The recent series of blog posts about the campus / learning workplace are the result of my growing awareness of the importance of the workplace for knowledge creation through the work I have been doing in recent years with Dr Marie Puybaraud and the Johnson Controls Global Mobility Network.
I have another string to my bow. I headed up a team, over a decade ago, responsible for establishing and growing a UK university’s work-based learning Master’s degrees across all faculties.
What this means is that rather than feeding students into pre-designed course, our starting point was a strategic thing the student’s business needed to do. We helped them scope a strategic objective and create a high-level learning / action plan.

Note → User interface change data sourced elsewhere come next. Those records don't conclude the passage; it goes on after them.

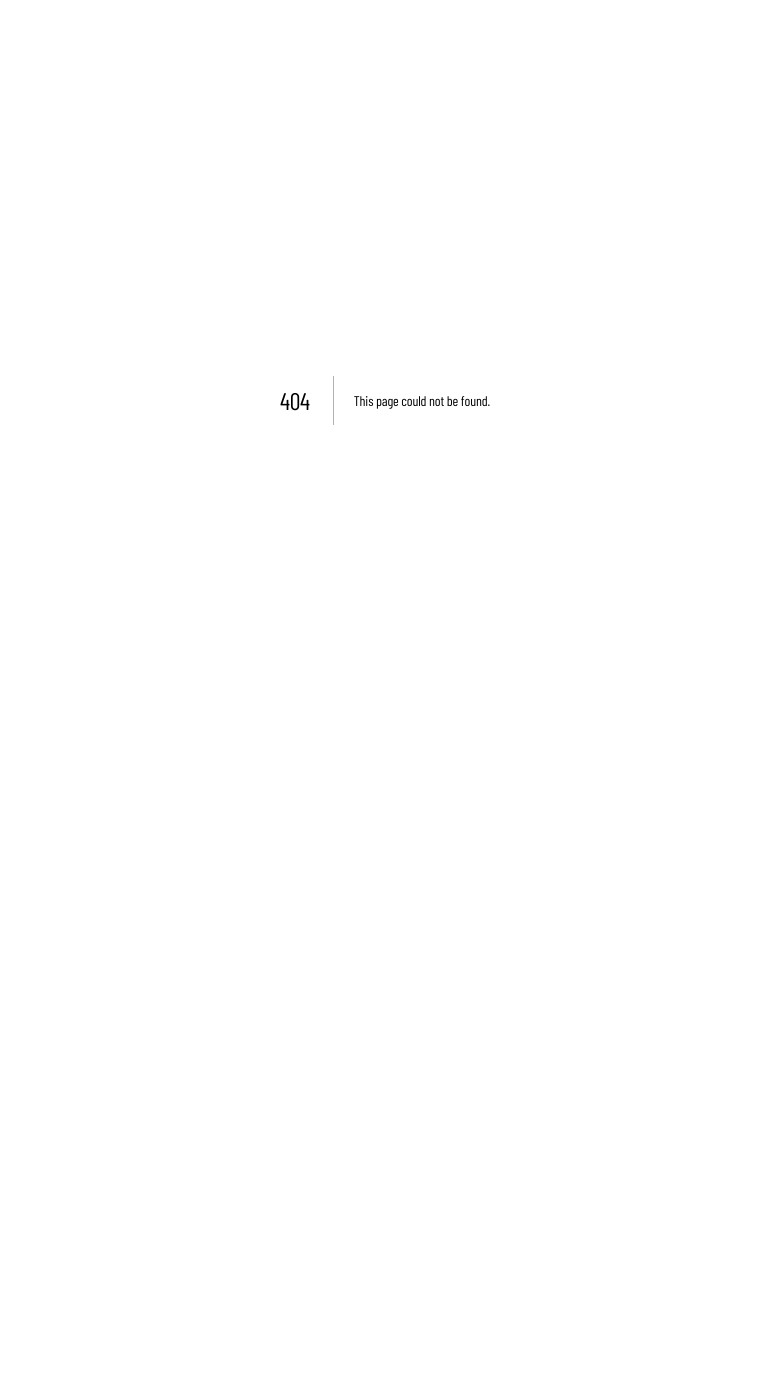
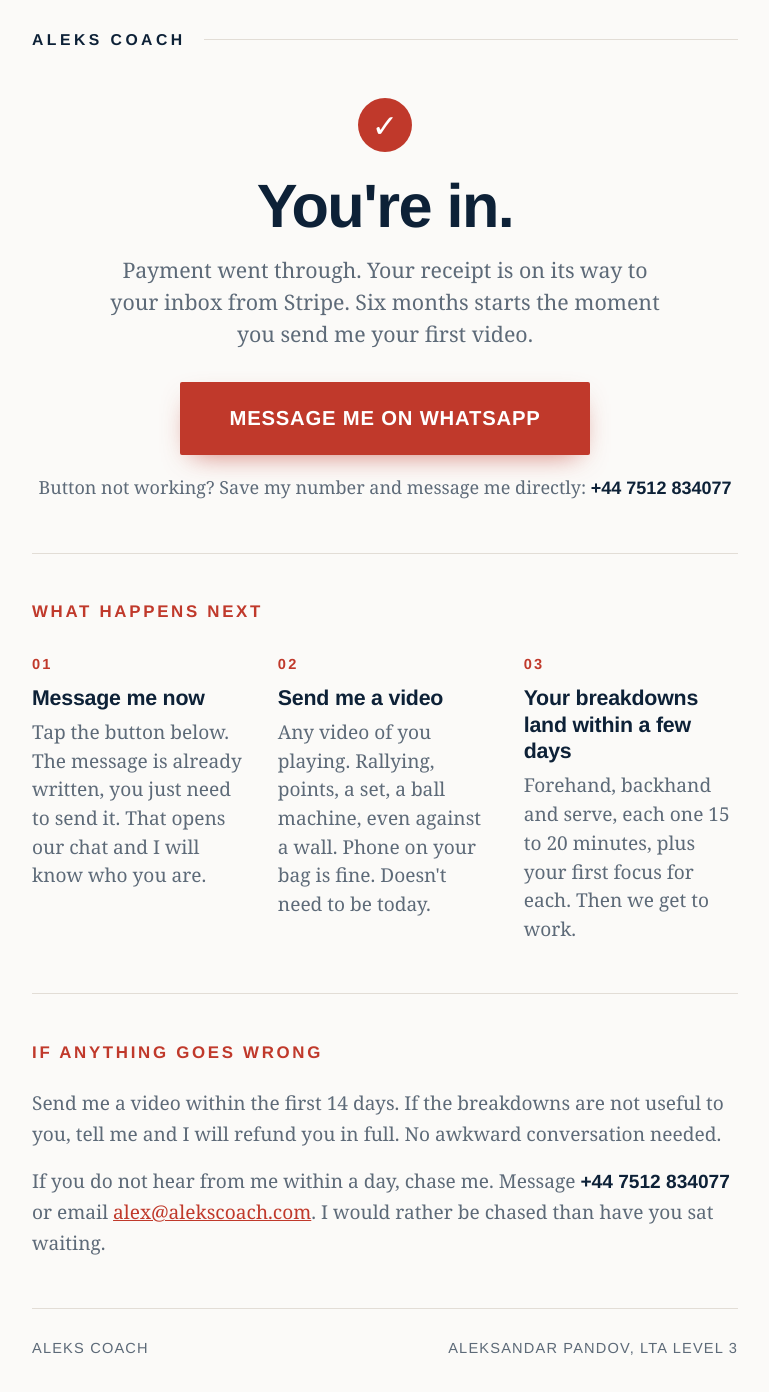
Before and after one commit to Cyb3rflame/aleks-coach-blog, a Next.js app: page /welcome in a window 1280 px wide. Before the commit this address had no page. Shown: the top 1392 px of the page, without its empty margins (255-1024 px from the left). Before the commit the page ends 800 px from the top, so only its background shows below. Built offline with nearby package versions, Linux system fonts and the light colour scheme; a web font is replaced by a local one.

Commit message:
update programme page

```diff
--- /dev/null
+++ b/pages/welcome.js
@@ -0,0 +1,302 @@
+import Head from "next/head";
+
+/* ------------------------------------------------------------------
+   Post-payment page. Set this as the Stripe redirect URL:
+   https://alekscoach.com/welcome
+------------------------------------------------------------------- */
+
+const CONFIG = {
+  whatsapp:
+    "https://wa.me/447512834077?text=Hi%20Alex%2C%20just%20signed%20up%20for%20the%20programme",
+  whatsappDisplay: "+44 7512 834077",
+  email: "alex@alekscoach.com", // change if this is wrong
+};
+
+const NEXT = [
+  {
+    n: "01",
+    title: "Message me now",
+    body:
+      "Tap the button below. The message is already written, you just need to send it. That opens our chat and I will know who you are.",
+  },
+  {
+    n: "02",
+    title: "Send me a video",
+    body:
+      "Any video of you playing. Rallying, points, a set, a ball machine, even against a wall. Phone on your bag is fine. Doesn't need to be today.",
+  },
+  {
+    n: "03",
+    title: "Your breakdowns land within a few days",
+    body:
+      "Forehand, backhand and serve, each one 15 to 20 minutes, plus your first focus for each. Then we get to work.",
+  },
+];
+
+export default function Welcome() {
+  return (
+    <>
+      <Head>
+        <title>You're in | Aleks Coach</title>
+        <meta name="robots" content="noindex" />
+      </Head>
+
+      <main>
+        <header className="top">
+          <span className="mark">ALEKS COACH</span>
+          <span className="rule" />
+        </header>
+
+        <section className="hero">
+          <span className="tick" aria-hidden="true">
+            ✓
+          </span>
+          <h1>You're in.</h1>
+          <p className="lede">
+            Payment went through. Your receipt is on its way to your inbox from
+            Stripe. Six months starts the moment you send me your first video.
+          </p>
+          <a className="btn" href={CONFIG.whatsapp}>
+            Message me on WhatsApp
+          </a>
+          <p className="fallback">
+            Button not working? Save my number and message me directly:{" "}
+            <strong>{CONFIG.whatsappDisplay}</strong>
+          </p>
+        </section>
+
+        <section>
+          <h2>What happens next</h2>
+          <div className="grid">
+            {NEXT.map((s) => (
+              <div key={s.n} className="step">
+                <span className="n">{s.n}</span>
+                <h3>{s.title}</h3>
+                <p>{s.body}</p>
+              </div>
+            ))}
+          </div>
+        </section>
+
+        <section className="assure">
+          <h2>If anything goes wrong</h2>
+          <p>
+            Send me a video within the first 14 days. If the breakdowns are not
+            useful to you, tell me and I will refund you in full. No awkward
+            conversation needed.
+          </p>
+          <p>
+            If you do not hear from me within a day, chase me. Message{" "}
+            <strong>{CONFIG.whatsappDisplay}</strong> or email{" "}
+            <a href={`mailto:${CONFIG.email}`}>{CONFIG.email}</a>. I would
+            rather be chased than have you sat waiting.
+          </p>
+        </section>
+
+        <footer className="bottom">
+          <span>Aleks Coach</span>
+          <span>Aleksandar Pandov, LTA Level 3</span>
+        </footer>
+      </main>
+
+      <style jsx global>{`
+        :root {
+          --navy: #0d2137;
+          --red: #c0392b;
+          --paper: #fbfaf8;
+          --line: #e2ddd6;
+          --muted: #5d6a78;
+          --sans: "Helvetica Neue", Helvetica, Arial, sans-serif;
+          --serif: Georgia, "Times New Roman", serif;
+        }
+        html,
+        body {
+          margin: 0;
+          padding: 0;
+          background: var(--paper);
+          color: var(--navy);
+          font-family: var(--serif);
+          font-size: 18px;
+          -webkit-font-smoothing: antialiased;
+        }
+        * {
+          box-sizing: border-box;
+        }
+        a {
+          color: var(--red);
+        }
+      `}</style>
+
+      <style jsx>{`
+        main {
+          max-width: 760px;
+          margin: 0 auto;
+          padding: 0 1.5rem 4rem;
+        }
+        .top {
+          display: flex;
+          align-items: center;
+          gap: 1rem;
+          padding: 1.5rem 0 2.5rem;
+        }
+        .mark {
+          font-family: var(--sans);
+          font-weight: 700;
+          font-size: 0.875rem;
+          letter-spacing: 0.22em;
+        }
+        .rule {
+          flex: 1;
+          height: 1px;
+          background: var(--line);
+        }
+
+        section {
+          padding: 2.75rem 0;
+          border-bottom: 1px solid var(--line);
+        }
+
+        .hero {
+          text-align: center;
+          padding-top: 0;
+        }
+        .tick {
+          display: inline-flex;
+          align-items: center;
+          justify-content: center;
+          width: 54px;
+          height: 54px;
+          border-radius: 50%;
+          background: var(--red);
+          color: #fff;
+          font-size: 1.75rem;
+          margin-bottom: 1.25rem;
+        }
+        h1 {
+          font-family: var(--sans);
+          font-size: clamp(2.3rem, 7vw, 3.4rem);
+          font-weight: 700;
+          letter-spacing: -0.025em;
+          margin: 0 0 0.85rem;
+        }
+        .lede {
+          font-size: 1.1875rem;
+          line-height: 1.5;
+          color: var(--muted);
+          max-width: 32rem;
+          margin: 0 auto 1.75rem;
+        }
+        .btn {
+          display: inline-block;
+          background: var(--red);
+          color: #fff;
+          font-family: var(--sans);
+          font-weight: 700;
+          font-size: 1.125rem;
+          letter-spacing: 0.04em;
+          text-transform: uppercase;
+          text-decoration: none;
+          padding: 1.1rem 2.75rem;
+          border-radius: 2px;
+          box-shadow: 0 10px 28px -12px rgba(192, 57, 43, 0.75);
+          transition: transform 0.15s ease, background 0.15s ease;
+        }
+        .btn:hover {
+          background: #a93226;
+          transform: translateY(-2px);
+        }
+        .fallback {
+          margin: 1rem 0 0;
+          font-size: 1rem;
+          color: var(--muted);
+        }
+        .fallback strong {
+          font-family: var(--sans);
+          color: var(--navy);
+          white-space: nowrap;
+        }
+
+        h2 {
+          font-family: var(--sans);
+          font-size: 0.9375rem;
+          font-weight: 700;
+          letter-spacing: 0.16em;
+          text-transform: uppercase;
+          color: var(--red);
+          margin: 0 0 1.5rem;
+        }
+        .grid {
+          display: grid;
+          grid-template-columns: repeat(3, 1fr);
+          gap: 1.75rem;
+        }
+        .n {
+          font-family: var(--sans);
+          font-size: 0.8125rem;
+          font-weight: 700;
+          letter-spacing: 0.15em;
+          color: var(--red);
+        }
+        .step h3 {
+          font-family: var(--sans);
+          font-size: 1.1875rem;
+          margin: 0.4rem 0 0.35rem;
+          line-height: 1.25;
+        }
+        .step p {
+          margin: 0;
+          font-size: 1.0625rem;
+          line-height: 1.5;
+          color: var(--muted);
+        }
+
+        .assure p {
+          font-size: 1.0625rem;
+          line-height: 1.6;
+          color: var(--muted);
+          margin: 0 0 0.9rem;
+          max-width: 40rem;
+        }
+        .assure p:last-child {
+          margin-bottom: 0;
+        }
+        .assure strong {
+          font-family: var(--sans);
+          color: var(--navy);
+          white-space: nowrap;
+        }
+
+        .bottom {
+          display: flex;
+          justify-content: space-between;
+          gap: 1rem;
+          padding-top: 1.5rem;
+          font-family: var(--sans);
+          font-size: 0.8125rem;
+          letter-spacing: 0.08em;
+          text-transform: uppercase;
+          color: var(--muted);
+        }
+
+        @media (max-width: 720px) {
+          section {
+            padding: 2.25rem 0;
+          }
+          .grid {
+            grid-template-columns: 1fr;
+            gap: 1.5rem;
+          }
+          .btn {
+            display: block;
+            padding: 1.1rem 1rem;
+          }
+          .bottom {
+            flex-direction: column;
+            gap: 0.3rem;
+            text-align: center;
+          }
+        }
+      `}</style>
+    </>
+  );
+}
```
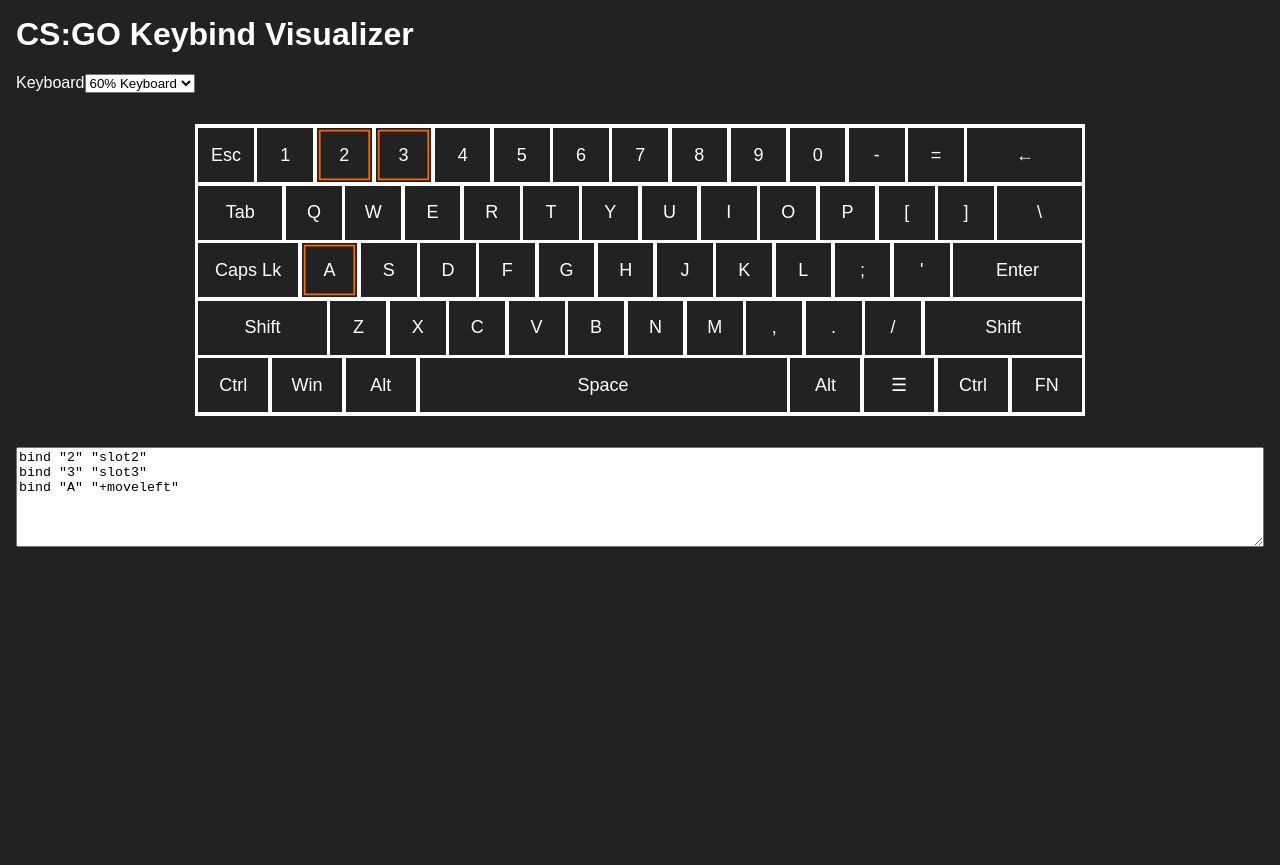
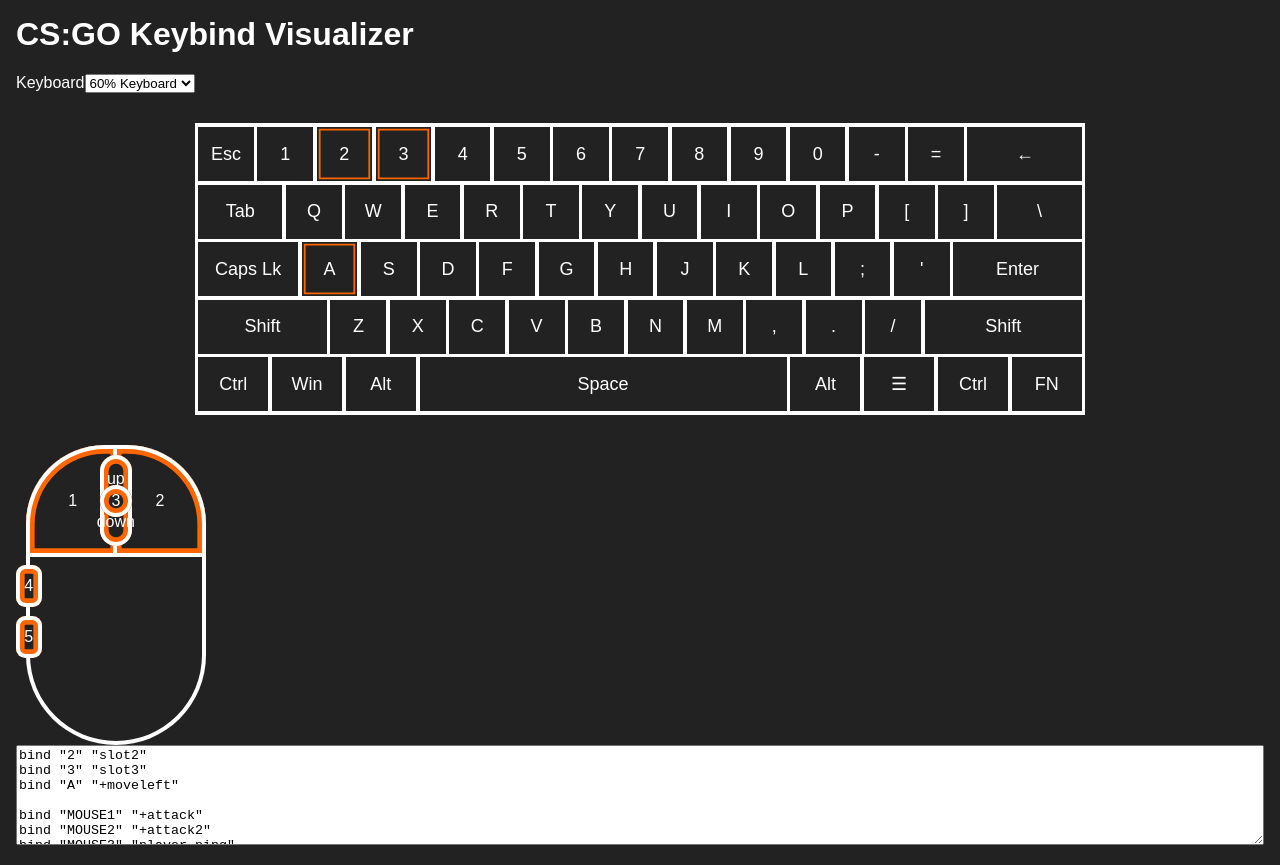
Before and after one commit to goshdarnheck/cs-binds, a React (Create React App) app: page / in a window 1280 px wide. Before the commit the page ends 800 px from the top, so only its background shows below. Built offline with nearby package versions, Linux system fonts and the light colour scheme.

Commit message:
Added basic mouse support

```diff
--- a/src/App.css
+++ b/src/App.css
@@ -1,5 +1,8 @@
 :root {
   font-size: 62.5%;
+  --dark: #222;
+  --light: #fff;
+  --highlight: #f60;
 }
 
 html {
@@ -7,7 +10,7 @@
 }
 
 body {
-  background-color: #222;
+  background-color: var(--dark);
   color: #fff;
   font-family: Arial, Helvetica, sans-serif;
   font-size: 1.6rem;
@@ -30,8 +33,7 @@
 }
 
 .keyboard {
-  border: 0.1em solid #222;
-  background: #fff;
+  background: var(--light);
   font-size: 1.8rem;
   padding: 0.1em;
   margin: 0 auto 3rem;
@@ -43,8 +45,8 @@
 }
 
 .keyboard-key {
-  background: #222;
-  color: #fff;
+  background: var(--dark);
+  color: var(--light);
   height: 3em;
   display: flex;
   justify-content: center;
@@ -58,7 +60,95 @@
 }
 
 .keyboard-key.bound {
-  box-shadow: inset 0 0 0 0.1em #222, inset 0 0 0 0.2em #f60;
+  box-shadow: inset 0 0 0 0.1em var(--dark), inset 0 0 0 0.2em var(--highlight);
+}
+
+.mouse {
+  padding-left: 0.64em;
+}
+
+.mouse-body {
+  border-radius: 7em 7em 8em 8em;
+  box-shadow: inset 0 0 0 0.25em var(--light);
+  height: 30rem;
+  position: relative;
+  width: 18rem;
+}
+
+.mouse-key {
+  align-items: center;
+  background-color: var(--dark);
+  box-shadow: inset 0 0 0 0.25em var(--light);
+  display: flex;
+  justify-content: center;
+  position: absolute;
+}
+
+.mouse-key.bound {
+  box-shadow: inset 0 0 0 0.25em var(--light), inset 0 0 0 0.54em var(--highlight);
+}
+
+.mouse-key-1,
+.mouse-key-2 {
+  height: 7em;
+  width: 5.8em;
+}
+
+.mouse-key-1 {
+  border-top-left-radius: 4.93em;
+  top: 0;
+  left: 0;
+}
+
+.mouse-key-2 {
+  border-top-right-radius: 4.93em;
+  top: 0;
+  right: 0;
+}
+
+.mouse-key-3 {
+  border-radius: 50%;
+  height: 2em;
+  left: 4.6em;
+  top: 2.48em;
+  width: 2em;
+}
+
+.mouse-key-up,
+.mouse-key-down {
+  left: 4.6em;
+  height: 3em;
+  width: 2em;
+}
+
+.mouse-key-up {
+  border-top-left-radius: 1em;
+  border-top-right-radius: 1em;
+  top: 0.6em;
+  width: 2em;
+}
+
+.mouse-key-down {
+  border-bottom-left-radius: 1em;
+  border-bottom-right-radius: 1em;
+  top: 3.34em;
+  width: 2em;
+}
+
+.mouse-key-4,
+.mouse-key-5 {
+  border-radius: 0.6em;
+  height: 2.6em;
+  left: -0.64em;
+  width: 1.6em;
+}
+
+.mouse-key-4 {
+  top: 7.5em;
+}
+
+.mouse-key-5 {
+  top: 10.7em;
 }
 
 .inputs textarea {
--- a/src/App.js
+++ b/src/App.js
@@ -1,5 +1,6 @@
 import { useState } from 'react';
 import Keyboard from './components/Keyboard';
+import Mouse from './components/Mouse';
 import Inputs from './components/Inputs';
 import sixtyPercent from "./keyboards/sixty-percent.json";
 import test from "./configs/test";
@@ -41,6 +42,7 @@
       </header>
       <main>
         <Keyboard keys={sixtyPercent} binds={binds} />
+        <Mouse binds={binds} />
         <Inputs
           pastedText={pastedText}
           onPastedChange={ev => setPastedText(ev.target.value)}
--- /dev/null
+++ b/src/components/Mouse.jsx
@@ -0,0 +1,53 @@
+function Mouse({ binds }) {
+  console.log(binds)
+  return (
+    <div className="mouse">
+      <div className="mouse-body">
+        <div
+          className={`mouse-key mouse-key-1 ${binds['mouse1'] ? 'bound' : ''}`}
+          title={`${binds['mouse1'] ? binds['mouse1'] : ''}`}
+        >
+          <span>1</span>
+        </div>
+        <div
+          className={`mouse-key mouse-key-2 ${binds['mouse2'] ? 'bound' : ''}`}
+          title={`${binds['mouse2'] ? binds['mouse2'] : ''}`}
+        >
+          <span>2</span>
+        </div>
+        <div
+          className={`mouse-key mouse-key-up ${binds['mwheelup'] ? 'bound' : ''}`}
+          title={`${binds['mwheelup'] ? binds['mwheelup'] : ''}`}
+        >
+          <span>up</span>
+        </div>
+        <div
+          className={`mouse-key mouse-key-down ${binds['mwheeldown'] ? 'bound' : ''}`}
+          title={`${binds['mwheeldown'] ? binds['mwheeldown'] : ''}`}
+        >
+          <span>down</span>
+        </div>
+        <div
+          className={`mouse-key mouse-key-3 ${binds['mouse3'] ? 'bound' : ''}`}
+          title={`${binds['mouse3'] ? binds['mouse3'] : ''}`}
+        >
+          <span>3</span>
+        </div>
+        <div
+          className={`mouse-key mouse-key-4 ${binds['mouse4'] ? 'bound' : ''}`}
+          title={`${binds['mouse4'] ? binds['mouse4'] : ''}`}
+        >
+          <span>4</span>
+        </div>
+        <div
+          className={`mouse-key mouse-key-5 ${binds['mouse5'] ? 'bound' : ''}`}
+          title={`${binds['mouse5'] ? binds['mouse5'] : ''}`}
+        >
+          <span>5</span>
+        </div>
+      </div>
+    </div>
+  );
+}
+
+export default Mouse
--- a/src/configs/test.js
+++ b/src/configs/test.js
@@ -2,6 +2,14 @@
 `bind "2" "slot2"
 bind "3" "slot3"
 bind "A" "+moveleft"
+
+bind "MOUSE1" "+attack"
+bind "MOUSE2" "+attack2"
+bind "MOUSE3" "player_ping"
+bind "MOUSE4" "use weapon_knife; use weapon_flashbang"
+bind "MOUSE5" "+voicerecord"
+bind "MWHEELUP" "+jump"
+bind "MWHEELDOWN" "invnext"
 `;
 
 export default config;
```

Content (theory, previous research, tools, frameworks etc) were drawn down in a just-in-time way and applied / experimented with at the point where they were needed.
The time has come
We then took this approach to Moscow and worked with very senior executives. Innovating in a university is hard work. Despite our successes in Russia and the UK, many academics resisted the work-based approach.
There has very recently though been a resurgence of strong interest in the business school, where I am a Visiting Fellow. I think work-based learning is set to come out of the shadows.
Learning at, from and through work
What I am trying to do with the Smart Work Company is to develop the work-based learning approach I helped to develop, and in which I so much believe.
In particular, I want to see if I can take it online and make the approach available to people who would not otherwise have had the opportunity to go to business school.
I have spent a long time – perhaps too long - on the content for phase two. I needed to get the story straight in my own head. Insights on workplace trends have been emerging through my work with the Global Mobility Network.
The ‘organisational dynamics’ content is shorthand for all the research, insight, frameworks, tools etc that I know of around high-performance work systems, lean, agile etc.
The content I am suggesting is for starting conversations. The whole point is for people to find their own content, be able to reflect on it, critique it, adapt it and experiment with it. The value in work-based learning is the skills and capabilities that develop through “chaotic action”.
p.s. I said I would talk about the role of social technologies in this post but have run out of time. I will leave that for the next one.